*** INPUT RECORDS Section Begins ***

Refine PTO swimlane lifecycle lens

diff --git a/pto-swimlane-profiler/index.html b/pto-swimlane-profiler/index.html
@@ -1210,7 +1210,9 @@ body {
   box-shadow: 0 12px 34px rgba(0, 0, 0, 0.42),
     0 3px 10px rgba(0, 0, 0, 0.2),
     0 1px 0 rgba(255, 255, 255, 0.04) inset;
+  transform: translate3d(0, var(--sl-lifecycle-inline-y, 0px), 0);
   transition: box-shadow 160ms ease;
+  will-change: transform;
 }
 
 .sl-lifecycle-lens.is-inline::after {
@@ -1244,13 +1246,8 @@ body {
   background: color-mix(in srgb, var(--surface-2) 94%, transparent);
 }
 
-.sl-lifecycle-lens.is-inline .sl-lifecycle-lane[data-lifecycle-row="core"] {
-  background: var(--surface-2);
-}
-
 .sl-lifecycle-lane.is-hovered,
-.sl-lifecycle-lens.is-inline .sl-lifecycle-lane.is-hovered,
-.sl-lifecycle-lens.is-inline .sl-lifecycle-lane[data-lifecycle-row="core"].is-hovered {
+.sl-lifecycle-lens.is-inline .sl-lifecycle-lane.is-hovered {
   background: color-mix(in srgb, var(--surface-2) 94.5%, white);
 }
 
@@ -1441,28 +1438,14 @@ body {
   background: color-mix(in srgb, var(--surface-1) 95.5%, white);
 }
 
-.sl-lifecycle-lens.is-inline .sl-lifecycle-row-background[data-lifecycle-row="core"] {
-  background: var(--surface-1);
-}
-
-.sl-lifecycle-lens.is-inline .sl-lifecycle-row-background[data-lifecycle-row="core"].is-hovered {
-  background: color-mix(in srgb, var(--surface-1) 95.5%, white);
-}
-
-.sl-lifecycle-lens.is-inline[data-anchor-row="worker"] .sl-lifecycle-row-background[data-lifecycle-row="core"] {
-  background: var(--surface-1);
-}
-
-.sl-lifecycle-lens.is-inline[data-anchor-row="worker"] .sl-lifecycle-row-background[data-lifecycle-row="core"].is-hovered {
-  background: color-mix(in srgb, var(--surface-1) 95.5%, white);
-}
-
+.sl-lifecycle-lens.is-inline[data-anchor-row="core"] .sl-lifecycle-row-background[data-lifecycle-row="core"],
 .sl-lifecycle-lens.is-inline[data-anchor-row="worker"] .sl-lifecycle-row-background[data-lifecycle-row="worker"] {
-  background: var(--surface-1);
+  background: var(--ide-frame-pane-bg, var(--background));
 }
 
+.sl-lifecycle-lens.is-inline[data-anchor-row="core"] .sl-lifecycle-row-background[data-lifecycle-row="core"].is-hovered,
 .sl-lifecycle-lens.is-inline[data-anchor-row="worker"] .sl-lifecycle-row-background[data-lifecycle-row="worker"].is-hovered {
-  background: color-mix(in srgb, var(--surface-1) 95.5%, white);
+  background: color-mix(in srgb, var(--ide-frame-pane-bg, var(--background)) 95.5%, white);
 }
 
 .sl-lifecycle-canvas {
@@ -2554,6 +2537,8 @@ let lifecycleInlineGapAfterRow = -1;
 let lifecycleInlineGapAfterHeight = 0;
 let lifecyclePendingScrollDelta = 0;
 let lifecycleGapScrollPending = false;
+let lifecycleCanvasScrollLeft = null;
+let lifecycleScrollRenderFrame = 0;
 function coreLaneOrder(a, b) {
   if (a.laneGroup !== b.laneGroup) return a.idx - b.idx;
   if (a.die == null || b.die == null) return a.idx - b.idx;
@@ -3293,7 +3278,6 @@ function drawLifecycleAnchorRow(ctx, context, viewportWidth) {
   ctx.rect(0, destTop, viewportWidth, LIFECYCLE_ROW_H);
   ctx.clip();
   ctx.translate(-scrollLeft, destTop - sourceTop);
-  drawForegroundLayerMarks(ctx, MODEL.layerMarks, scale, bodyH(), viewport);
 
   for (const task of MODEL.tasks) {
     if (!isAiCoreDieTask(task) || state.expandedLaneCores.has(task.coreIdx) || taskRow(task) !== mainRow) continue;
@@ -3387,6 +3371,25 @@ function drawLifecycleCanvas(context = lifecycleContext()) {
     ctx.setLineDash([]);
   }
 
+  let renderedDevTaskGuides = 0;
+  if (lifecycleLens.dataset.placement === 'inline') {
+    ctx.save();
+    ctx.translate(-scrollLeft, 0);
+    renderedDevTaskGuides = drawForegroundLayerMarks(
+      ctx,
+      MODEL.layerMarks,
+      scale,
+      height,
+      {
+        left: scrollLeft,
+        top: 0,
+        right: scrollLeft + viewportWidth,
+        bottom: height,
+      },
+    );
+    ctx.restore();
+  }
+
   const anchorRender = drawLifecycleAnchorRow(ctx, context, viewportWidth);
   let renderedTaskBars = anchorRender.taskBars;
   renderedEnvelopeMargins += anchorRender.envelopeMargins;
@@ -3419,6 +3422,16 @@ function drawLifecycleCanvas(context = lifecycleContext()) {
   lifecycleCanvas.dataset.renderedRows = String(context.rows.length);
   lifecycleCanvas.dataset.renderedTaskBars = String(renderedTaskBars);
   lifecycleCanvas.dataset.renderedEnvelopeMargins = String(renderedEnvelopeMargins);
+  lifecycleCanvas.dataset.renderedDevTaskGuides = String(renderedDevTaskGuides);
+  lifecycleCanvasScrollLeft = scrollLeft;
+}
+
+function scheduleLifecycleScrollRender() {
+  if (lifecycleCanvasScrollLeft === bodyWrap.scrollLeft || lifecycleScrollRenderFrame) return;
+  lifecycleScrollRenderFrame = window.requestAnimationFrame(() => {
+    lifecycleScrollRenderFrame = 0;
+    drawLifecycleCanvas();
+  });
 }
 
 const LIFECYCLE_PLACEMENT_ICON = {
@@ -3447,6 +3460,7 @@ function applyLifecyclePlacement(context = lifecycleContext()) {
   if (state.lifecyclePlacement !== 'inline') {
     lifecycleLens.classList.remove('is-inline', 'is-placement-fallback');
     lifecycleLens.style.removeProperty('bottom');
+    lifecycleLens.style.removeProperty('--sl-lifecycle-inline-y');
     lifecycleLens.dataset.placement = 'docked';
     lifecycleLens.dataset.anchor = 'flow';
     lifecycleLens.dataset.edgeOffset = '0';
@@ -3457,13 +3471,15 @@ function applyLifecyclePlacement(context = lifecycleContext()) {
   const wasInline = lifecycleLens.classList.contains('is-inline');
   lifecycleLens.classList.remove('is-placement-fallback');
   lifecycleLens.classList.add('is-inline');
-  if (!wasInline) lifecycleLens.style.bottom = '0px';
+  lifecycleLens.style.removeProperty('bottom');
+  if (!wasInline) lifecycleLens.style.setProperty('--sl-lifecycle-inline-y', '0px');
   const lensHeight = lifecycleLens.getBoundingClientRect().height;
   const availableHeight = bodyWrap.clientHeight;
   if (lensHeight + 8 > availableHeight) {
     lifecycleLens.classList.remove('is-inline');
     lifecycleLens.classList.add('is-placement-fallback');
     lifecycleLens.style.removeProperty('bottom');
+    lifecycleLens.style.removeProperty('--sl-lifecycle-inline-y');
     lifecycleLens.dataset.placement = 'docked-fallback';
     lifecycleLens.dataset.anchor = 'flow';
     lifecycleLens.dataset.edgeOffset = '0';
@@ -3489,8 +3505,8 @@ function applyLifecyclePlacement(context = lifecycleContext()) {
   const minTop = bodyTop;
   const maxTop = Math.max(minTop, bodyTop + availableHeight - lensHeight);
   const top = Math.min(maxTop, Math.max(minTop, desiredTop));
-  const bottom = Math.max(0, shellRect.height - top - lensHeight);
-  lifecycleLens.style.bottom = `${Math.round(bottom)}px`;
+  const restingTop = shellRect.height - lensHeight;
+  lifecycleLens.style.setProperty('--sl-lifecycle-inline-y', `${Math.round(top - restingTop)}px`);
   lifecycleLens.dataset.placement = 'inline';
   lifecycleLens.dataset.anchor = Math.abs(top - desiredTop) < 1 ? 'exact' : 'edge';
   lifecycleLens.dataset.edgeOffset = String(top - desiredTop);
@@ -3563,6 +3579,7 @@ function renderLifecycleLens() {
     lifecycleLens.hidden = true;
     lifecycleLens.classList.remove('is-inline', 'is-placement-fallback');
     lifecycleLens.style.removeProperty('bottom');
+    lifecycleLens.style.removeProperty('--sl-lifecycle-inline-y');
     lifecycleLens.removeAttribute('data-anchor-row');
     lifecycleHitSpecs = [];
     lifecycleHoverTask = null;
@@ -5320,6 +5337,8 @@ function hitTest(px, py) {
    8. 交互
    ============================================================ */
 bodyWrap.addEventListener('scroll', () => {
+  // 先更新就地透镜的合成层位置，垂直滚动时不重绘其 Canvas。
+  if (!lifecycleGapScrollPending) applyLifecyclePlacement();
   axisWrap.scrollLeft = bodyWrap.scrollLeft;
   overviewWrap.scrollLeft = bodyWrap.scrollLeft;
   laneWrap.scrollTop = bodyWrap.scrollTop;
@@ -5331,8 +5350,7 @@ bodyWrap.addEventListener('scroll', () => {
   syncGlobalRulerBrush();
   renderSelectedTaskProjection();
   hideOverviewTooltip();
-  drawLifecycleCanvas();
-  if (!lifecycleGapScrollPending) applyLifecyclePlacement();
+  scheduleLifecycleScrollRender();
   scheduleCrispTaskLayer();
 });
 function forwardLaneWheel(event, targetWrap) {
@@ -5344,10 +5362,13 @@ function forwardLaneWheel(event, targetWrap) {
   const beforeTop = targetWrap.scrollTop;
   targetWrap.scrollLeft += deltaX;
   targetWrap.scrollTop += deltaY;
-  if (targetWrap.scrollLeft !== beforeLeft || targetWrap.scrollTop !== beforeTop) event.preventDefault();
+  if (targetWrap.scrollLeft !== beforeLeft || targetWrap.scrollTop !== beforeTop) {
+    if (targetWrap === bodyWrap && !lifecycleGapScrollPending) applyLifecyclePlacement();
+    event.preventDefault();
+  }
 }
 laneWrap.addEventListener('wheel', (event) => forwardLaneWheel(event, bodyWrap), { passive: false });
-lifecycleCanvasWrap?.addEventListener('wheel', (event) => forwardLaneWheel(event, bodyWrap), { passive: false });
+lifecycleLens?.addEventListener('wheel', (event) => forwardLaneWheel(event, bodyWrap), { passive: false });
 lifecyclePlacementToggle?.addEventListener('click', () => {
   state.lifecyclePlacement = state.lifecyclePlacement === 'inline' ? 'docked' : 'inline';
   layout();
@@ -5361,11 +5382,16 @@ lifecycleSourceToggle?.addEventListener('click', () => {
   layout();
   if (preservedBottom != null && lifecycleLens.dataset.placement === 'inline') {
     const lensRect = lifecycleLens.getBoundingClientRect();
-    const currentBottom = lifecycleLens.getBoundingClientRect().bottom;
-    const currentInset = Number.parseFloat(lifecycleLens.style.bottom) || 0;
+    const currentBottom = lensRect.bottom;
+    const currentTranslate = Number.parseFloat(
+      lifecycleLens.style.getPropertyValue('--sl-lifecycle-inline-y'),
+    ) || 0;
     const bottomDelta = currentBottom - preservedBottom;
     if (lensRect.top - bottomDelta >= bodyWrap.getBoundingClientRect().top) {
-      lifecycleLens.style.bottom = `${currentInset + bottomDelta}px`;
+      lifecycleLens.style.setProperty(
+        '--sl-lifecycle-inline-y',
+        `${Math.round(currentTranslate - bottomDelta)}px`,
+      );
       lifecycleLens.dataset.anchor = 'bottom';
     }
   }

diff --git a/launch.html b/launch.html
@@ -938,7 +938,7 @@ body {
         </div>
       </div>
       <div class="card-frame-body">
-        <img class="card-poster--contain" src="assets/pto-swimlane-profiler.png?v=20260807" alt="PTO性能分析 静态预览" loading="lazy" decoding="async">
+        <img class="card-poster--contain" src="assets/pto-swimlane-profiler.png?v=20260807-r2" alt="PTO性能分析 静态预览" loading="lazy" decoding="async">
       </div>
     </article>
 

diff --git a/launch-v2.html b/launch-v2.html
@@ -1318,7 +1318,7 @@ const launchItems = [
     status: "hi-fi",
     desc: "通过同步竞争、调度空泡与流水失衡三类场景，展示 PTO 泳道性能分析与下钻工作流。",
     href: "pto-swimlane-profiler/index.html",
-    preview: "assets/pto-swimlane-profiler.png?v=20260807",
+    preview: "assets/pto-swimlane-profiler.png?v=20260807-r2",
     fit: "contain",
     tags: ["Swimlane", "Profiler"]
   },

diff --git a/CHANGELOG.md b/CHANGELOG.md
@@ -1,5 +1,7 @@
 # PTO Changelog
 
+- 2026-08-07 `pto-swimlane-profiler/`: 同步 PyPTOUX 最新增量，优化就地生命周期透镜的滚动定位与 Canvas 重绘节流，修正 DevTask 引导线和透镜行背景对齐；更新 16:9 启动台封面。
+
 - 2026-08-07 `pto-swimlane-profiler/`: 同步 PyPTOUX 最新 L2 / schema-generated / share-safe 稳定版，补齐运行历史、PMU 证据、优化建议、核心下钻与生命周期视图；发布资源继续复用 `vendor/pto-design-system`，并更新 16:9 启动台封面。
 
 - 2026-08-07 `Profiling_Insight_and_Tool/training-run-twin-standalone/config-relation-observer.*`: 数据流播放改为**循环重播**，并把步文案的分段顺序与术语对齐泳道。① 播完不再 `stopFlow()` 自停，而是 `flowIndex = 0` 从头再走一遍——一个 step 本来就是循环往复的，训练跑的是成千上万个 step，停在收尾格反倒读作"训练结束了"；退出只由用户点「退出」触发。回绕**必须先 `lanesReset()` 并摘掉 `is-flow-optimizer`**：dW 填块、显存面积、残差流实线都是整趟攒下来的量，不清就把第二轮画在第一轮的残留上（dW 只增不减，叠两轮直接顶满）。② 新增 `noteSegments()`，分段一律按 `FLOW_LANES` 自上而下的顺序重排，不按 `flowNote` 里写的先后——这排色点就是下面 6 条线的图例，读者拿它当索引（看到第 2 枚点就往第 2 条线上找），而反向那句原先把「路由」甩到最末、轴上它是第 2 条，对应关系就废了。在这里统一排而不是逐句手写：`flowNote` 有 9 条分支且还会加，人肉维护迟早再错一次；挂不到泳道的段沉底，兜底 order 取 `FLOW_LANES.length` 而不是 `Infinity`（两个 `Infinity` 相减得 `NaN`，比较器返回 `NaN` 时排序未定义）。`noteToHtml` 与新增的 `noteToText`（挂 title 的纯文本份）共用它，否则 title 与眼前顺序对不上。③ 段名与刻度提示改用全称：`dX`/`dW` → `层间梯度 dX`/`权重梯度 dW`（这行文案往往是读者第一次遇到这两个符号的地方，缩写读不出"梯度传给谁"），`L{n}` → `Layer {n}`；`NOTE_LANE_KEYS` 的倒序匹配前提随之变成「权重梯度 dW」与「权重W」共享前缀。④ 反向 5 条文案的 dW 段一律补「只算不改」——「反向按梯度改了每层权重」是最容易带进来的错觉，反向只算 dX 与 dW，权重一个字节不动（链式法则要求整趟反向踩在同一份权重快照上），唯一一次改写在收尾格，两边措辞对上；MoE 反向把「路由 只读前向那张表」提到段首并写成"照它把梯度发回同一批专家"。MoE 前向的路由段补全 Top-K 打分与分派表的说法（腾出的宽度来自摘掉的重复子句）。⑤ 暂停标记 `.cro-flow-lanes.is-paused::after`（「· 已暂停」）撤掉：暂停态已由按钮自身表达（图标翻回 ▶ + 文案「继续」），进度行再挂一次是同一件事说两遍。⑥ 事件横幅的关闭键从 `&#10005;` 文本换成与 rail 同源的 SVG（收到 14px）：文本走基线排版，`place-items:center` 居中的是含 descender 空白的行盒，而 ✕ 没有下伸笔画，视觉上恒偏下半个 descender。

*** INPUT RECORDS Section Ends ***

ACTIVITY - Tally the lines in the records containing the string "targetWrap"; output only the tally.

ANSWER - 8